The phenomenally popular comic trio Aldo, Giovanni and Giacomo deliver another very local comedy with “Do You Know Claudia?” Running neck and neck with De Laurentiis’ “Christmas in Love,” pic topped the Italian holiday box office just behind “Shrek 2.” Aimed at all ages, story spins smiles around the loneliness and illusions of three men in love with the same woman. Cautiously following AG&S’s established money-making formula, “Claudia” sticks to the TV-style sketches that made the trio famous instead of exploring their theme in a balanced, well-structured script. The gags are sporadically funny, but overall effect is non-cumulative and a bit disappointing.
Narrator Claudia (Paola Cortellesi) is a pretty but mousy Milanese housewife unsatisfyingly married to Aldo (Aldo Baglio).
Initial stretch stumbles badly in presenting the backstory of Claudia’s supposed affair with kooky taxi driver Giovanni (Giovanni Storti). Giovanni mistakes Claudia for his real g.f. (Rossy De Palma). He believes Claudia has left him and becomes hysterically heart-broken.
Meanwhile, Claudia starts seeing the nearly divorced Giacomo (Giacomo Poretti), and Aldo becomes ferociously jealous. Aldo craftily insinuates himself into Giacomo’s life to keep tabs on his wife.
More than love problems, all four characters suffer from bad cases of social alienation (vet stage thesp Ottavia Piccolo delivers pic’s hottest cameo as a psychotherapist). Unfortunately that insight is barely worked out.
After the three men take a road trip that ends at the Tuscan home of Giacomo’s estranged wife (Sandra Ceccarelli), the mistaken identities unravel and the couples come together in a fairly happy ending.
Performances are the keystone here, and in the desolate panorama of current Italian comedy, AG&G can be appreciated as original and multi-layered comics. But it is the talented young comedian Cortellesi who walks off with the film, adding another feather to her crown of noteworthy roles. Pic’s interest level descends notably when she’s off-screen.
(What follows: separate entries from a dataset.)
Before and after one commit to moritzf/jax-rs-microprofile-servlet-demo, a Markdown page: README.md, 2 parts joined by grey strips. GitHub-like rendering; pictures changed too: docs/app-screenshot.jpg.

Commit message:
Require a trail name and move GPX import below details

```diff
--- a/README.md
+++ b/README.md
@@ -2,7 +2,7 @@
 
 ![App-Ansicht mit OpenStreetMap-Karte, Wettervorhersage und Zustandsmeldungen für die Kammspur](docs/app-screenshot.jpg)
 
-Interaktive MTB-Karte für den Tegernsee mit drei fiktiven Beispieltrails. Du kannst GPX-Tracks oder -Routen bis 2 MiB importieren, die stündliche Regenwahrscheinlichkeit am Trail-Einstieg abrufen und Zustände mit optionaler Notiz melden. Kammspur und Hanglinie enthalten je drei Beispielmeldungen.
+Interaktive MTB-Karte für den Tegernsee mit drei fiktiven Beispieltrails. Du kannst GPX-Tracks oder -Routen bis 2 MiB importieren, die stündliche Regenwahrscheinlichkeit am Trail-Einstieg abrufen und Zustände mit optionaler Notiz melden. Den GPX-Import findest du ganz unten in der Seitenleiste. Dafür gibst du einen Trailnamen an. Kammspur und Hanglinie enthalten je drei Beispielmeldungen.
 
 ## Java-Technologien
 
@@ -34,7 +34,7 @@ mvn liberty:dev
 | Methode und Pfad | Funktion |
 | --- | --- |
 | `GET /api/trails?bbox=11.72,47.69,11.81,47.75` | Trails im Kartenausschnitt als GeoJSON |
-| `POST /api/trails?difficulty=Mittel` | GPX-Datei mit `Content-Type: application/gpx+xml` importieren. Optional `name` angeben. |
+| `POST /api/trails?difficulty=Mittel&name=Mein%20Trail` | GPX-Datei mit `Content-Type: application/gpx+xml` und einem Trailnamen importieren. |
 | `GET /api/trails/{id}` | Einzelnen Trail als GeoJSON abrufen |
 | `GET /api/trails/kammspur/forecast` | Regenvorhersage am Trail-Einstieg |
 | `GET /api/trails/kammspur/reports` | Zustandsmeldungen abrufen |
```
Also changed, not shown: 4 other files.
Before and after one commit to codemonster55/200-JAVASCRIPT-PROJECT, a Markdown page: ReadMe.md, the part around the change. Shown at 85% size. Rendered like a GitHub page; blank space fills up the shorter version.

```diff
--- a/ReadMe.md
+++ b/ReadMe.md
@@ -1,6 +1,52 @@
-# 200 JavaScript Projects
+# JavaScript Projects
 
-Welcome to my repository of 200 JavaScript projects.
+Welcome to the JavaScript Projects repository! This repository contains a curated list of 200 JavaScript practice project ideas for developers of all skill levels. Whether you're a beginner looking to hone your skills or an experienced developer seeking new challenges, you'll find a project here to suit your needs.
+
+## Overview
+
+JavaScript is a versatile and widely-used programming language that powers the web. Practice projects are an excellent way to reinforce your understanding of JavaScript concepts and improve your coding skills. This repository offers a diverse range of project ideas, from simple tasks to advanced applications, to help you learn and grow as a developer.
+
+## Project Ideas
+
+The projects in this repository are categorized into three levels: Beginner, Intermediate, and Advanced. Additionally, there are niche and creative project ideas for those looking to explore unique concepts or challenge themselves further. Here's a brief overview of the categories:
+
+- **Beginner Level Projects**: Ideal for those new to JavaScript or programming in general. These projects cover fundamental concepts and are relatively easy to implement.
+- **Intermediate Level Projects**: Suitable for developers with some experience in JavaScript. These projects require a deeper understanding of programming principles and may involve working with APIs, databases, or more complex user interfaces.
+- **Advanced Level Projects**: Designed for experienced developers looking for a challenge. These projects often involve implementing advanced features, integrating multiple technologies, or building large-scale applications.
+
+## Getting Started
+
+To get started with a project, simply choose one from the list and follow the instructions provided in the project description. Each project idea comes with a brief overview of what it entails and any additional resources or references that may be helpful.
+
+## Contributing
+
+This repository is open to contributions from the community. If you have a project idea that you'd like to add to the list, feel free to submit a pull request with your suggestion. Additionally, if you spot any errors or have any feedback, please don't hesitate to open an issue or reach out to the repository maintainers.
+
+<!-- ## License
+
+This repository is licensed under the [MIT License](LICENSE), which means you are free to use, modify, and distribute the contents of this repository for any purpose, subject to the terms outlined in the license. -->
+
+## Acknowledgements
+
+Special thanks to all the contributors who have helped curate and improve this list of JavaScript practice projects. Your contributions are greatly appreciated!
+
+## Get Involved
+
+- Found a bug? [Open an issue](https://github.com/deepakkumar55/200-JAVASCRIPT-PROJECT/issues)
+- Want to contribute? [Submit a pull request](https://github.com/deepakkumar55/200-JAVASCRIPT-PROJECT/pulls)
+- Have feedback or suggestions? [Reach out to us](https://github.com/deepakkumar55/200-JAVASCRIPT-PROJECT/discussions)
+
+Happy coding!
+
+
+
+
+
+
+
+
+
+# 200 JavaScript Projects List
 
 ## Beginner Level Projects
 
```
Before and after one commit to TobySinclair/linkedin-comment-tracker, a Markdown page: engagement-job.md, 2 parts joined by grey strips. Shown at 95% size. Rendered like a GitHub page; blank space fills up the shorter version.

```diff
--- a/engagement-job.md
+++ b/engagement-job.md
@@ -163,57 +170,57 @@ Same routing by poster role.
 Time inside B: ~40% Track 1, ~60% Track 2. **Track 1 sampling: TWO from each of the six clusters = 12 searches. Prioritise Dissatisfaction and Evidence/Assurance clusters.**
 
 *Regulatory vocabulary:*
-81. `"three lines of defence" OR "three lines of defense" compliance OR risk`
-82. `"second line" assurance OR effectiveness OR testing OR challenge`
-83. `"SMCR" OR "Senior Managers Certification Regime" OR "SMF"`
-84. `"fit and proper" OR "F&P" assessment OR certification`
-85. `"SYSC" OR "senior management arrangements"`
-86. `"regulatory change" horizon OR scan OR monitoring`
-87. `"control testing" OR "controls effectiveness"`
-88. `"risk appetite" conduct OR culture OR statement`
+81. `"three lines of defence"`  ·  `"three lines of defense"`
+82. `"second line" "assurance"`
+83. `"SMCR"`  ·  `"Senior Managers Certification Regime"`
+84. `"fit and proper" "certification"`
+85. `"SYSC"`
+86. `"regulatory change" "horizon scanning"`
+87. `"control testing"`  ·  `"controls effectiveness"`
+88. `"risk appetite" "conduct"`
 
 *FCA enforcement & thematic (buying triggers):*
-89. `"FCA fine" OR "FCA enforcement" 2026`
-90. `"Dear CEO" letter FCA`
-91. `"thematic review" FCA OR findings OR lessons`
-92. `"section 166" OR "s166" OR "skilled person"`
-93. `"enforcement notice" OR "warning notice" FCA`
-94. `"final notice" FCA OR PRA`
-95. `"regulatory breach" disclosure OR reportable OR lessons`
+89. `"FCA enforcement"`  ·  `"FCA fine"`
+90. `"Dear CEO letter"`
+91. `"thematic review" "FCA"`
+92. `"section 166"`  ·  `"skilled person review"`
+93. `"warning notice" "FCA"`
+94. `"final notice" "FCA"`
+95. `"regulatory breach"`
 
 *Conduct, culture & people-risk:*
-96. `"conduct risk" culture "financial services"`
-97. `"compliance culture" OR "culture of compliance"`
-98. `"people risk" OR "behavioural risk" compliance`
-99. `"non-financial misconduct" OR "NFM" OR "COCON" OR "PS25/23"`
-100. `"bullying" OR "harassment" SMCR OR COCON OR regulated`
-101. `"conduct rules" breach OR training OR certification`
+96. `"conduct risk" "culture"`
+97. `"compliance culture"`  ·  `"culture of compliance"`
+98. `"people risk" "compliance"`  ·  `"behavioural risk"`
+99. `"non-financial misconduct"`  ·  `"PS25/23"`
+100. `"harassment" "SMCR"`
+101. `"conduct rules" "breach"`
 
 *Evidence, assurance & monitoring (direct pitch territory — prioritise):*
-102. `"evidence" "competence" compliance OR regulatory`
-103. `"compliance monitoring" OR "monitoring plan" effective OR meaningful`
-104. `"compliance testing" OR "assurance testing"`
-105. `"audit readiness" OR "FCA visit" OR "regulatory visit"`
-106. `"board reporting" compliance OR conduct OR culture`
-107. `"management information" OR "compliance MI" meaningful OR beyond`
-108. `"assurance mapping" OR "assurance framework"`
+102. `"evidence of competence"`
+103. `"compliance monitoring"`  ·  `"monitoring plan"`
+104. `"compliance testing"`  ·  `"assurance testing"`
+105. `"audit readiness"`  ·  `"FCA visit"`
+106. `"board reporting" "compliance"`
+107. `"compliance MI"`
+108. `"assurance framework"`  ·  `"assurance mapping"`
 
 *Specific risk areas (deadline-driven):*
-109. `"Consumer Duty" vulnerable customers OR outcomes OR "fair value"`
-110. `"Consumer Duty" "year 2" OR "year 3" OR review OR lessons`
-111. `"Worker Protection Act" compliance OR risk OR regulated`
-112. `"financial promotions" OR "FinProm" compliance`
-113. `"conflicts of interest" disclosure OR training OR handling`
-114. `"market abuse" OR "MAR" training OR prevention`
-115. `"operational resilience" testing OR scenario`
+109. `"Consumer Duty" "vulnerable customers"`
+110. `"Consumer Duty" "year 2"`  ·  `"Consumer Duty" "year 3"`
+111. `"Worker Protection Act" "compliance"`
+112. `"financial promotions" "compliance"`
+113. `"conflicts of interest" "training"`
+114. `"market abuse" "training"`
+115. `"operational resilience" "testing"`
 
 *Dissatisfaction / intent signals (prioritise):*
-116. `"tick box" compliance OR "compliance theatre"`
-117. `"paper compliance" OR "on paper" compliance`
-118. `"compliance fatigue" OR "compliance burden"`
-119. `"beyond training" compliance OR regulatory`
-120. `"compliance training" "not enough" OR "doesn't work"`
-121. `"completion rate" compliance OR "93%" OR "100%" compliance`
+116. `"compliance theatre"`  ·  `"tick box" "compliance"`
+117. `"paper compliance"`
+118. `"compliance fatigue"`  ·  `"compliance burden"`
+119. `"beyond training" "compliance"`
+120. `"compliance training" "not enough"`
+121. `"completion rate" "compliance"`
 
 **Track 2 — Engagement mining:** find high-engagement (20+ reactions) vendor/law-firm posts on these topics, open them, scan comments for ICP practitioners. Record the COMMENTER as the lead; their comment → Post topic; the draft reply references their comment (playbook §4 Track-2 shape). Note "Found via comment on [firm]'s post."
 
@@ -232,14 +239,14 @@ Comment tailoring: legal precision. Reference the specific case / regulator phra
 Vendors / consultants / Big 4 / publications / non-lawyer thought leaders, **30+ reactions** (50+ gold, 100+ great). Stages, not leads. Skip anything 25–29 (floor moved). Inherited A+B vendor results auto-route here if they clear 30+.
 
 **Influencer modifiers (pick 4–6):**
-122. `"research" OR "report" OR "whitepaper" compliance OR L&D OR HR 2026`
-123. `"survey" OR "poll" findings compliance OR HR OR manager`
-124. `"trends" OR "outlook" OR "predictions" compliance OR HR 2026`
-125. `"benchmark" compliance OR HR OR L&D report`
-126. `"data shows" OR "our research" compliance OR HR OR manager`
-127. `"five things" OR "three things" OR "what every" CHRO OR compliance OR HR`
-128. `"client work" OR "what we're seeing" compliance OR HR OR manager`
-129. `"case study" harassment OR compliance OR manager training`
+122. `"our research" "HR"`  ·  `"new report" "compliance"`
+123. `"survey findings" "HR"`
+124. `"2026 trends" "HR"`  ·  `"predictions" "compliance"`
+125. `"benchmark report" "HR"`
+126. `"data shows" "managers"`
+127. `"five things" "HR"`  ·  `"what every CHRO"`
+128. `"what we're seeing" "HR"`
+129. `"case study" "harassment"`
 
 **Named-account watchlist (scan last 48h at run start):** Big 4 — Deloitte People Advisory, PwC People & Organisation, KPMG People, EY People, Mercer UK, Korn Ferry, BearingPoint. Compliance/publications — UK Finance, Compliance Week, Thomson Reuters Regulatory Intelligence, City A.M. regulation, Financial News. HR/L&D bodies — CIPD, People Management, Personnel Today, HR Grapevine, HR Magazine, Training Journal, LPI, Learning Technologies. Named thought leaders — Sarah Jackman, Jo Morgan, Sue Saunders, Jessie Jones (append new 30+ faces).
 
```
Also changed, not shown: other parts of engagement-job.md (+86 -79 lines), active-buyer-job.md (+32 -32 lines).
Massimo Venier, who has cohelmed with the trio since their 1998 smash debut “Three Men and a Leg” and gets solo directing credit here, clearly has trouble keeping the spotty script together. Technically film is polished but unexceptional.